ATGAM is indicated for the treatment of moderate to severe aplastic anemia in patients who are unsuitable for bone marrow transplantation.
When administered with a regimen of supportive care, ATGAM may induce partial or complete hematologic remission. In a controlled trial, patients receiving ATGAM showed a statistically significantly higher improvement rate compared with standard supportive care at 3 months. Improvement was defined in terms of sustained increase in peripheral blood counts and reduced transfusion needs.
Clinical trials conducted at two centers evaluated the 1-year survival rate for patients with severe and moderate to severe aplastic anemia. Seventy-four of the 83 patients enrolled were evaluable based on response to treatment. The treatment groups studied consisted of 1) ATGAM and supportive care, 2) ATGAM administered following 3 months of supportive care alone, 3) ATGAM, mismatched marrow infusion, androgens, and supportive care, or 4) ATGAM, androgens, and supportive care. There were no statistically significant differences between the treatment groups.
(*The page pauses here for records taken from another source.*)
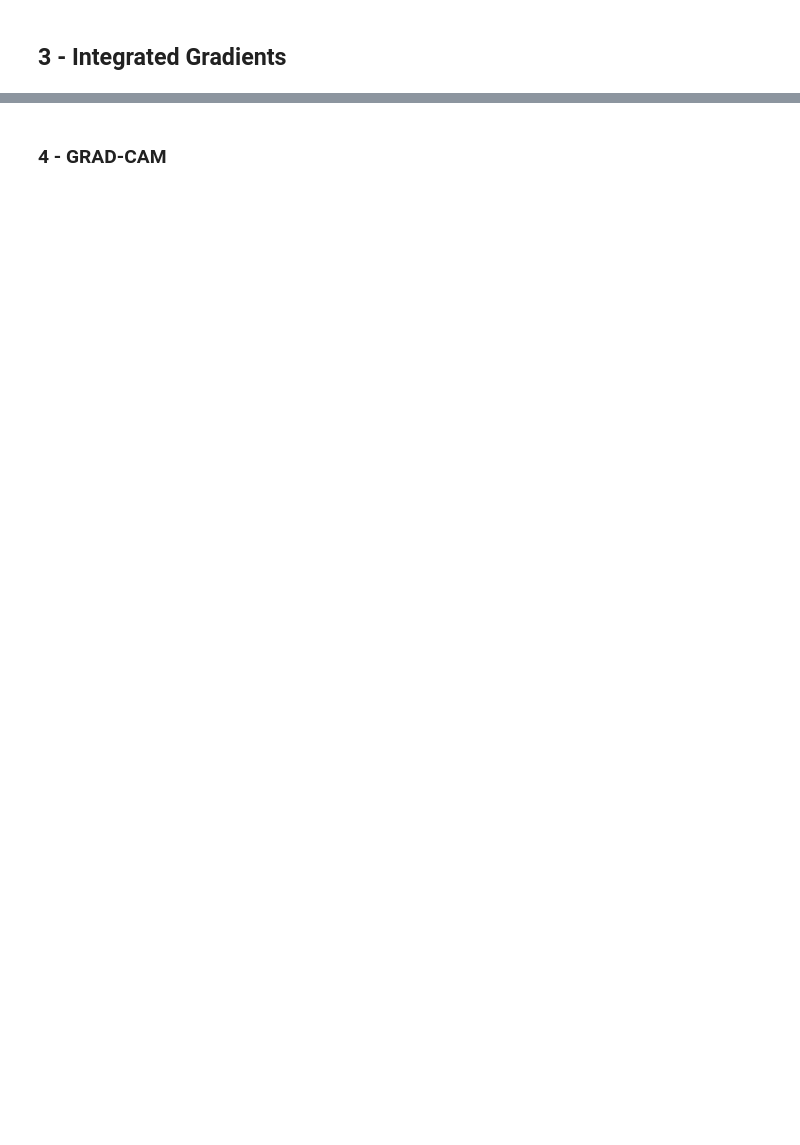
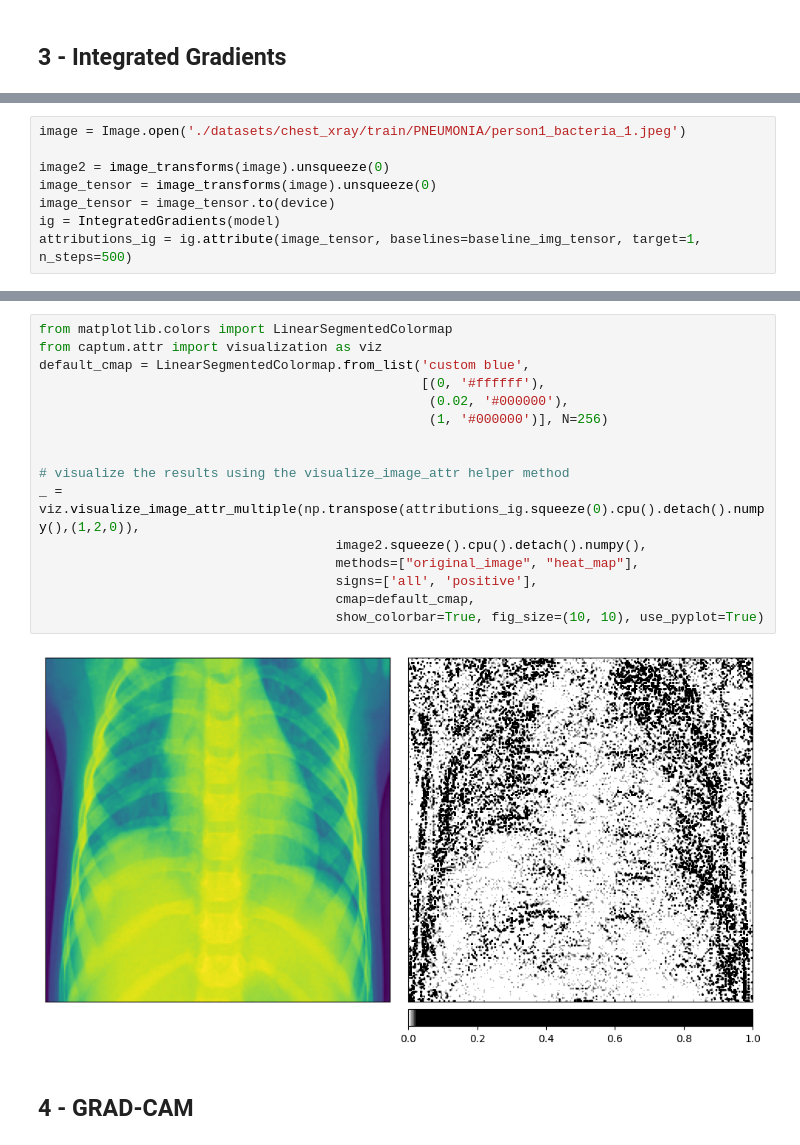
Before and after one commit to nexusfb/ETH-MLxHC-Interpretable-Medical-Data-Classification, a Jupyter notebook: pj1_pt2f.ipynb, the cells around one changed output, grey strips where cells are left out. Cells and saved outputs as stored; diff of their text form; blank space fills up the shorter version.

```diff
--- a/pj1_pt2f.ipynb
+++ b/pj1_pt2f.ipynb
@@ -286,0 +473,8 @@ visualize_attributions(test_df_label_1, title='Pneunoma')
+# %%
+image = Image.open('./datasets/chest_xray/train/PNEUMONIA/person1_bacteria_1.jpeg')
+
+image2 = image_transforms(image).unsqueeze(0)
+image_tensor = image_transforms(image).unsqueeze(0)
+image_tensor = image_tensor.to(device)
+ig = IntegratedGradients(model)
+attributions_ig = ig.attribute(image_tensor, baselines=baseline_img_tensor, target=1, n_steps=500)
@@ -287,2 +487,20 @@ visualize_attributions(test_df_label_1, title='Pneunoma')
+# %%
+from matplotlib.colors import LinearSegmentedColormap
+from captum.attr import visualization as viz
+default_cmap = LinearSegmentedColormap.from_list('custom blue',
+                                                 [(0, '#ffffff'),
+                                                  (0.02, '#000000'),
+                                                  (1, '#000000')], N=256)
+
+
+# visualize the results using the visualize_image_attr helper method
+_ = viz.visualize_image_attr_multiple(np.transpose(attributions_ig.squeeze(0).cpu().detach().numpy(),(1,2,0)),
+                                      image2.squeeze().cpu().detach().numpy(),
+                                      methods=["original_image", "heat_map"],
+                                      signs=['all', 'positive'],
+                                      cmap=default_cmap,
+                                      show_colorbar=True, fig_size=(10, 10), use_pyplot=True)
+# %% [output]
+[figure, added]
 # %% [markdown]
-### 4 - GRAD-CAM
+## 4 - GRAD-CAM
```
Also changed, not shown: parts of 18 cells of this notebook, 2 other files.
The 1-year survival rate for the pooled treatment groups was 69#. These survival results can be compared with a historical survival rate of about 25# for patients receiving standard supportive care alone.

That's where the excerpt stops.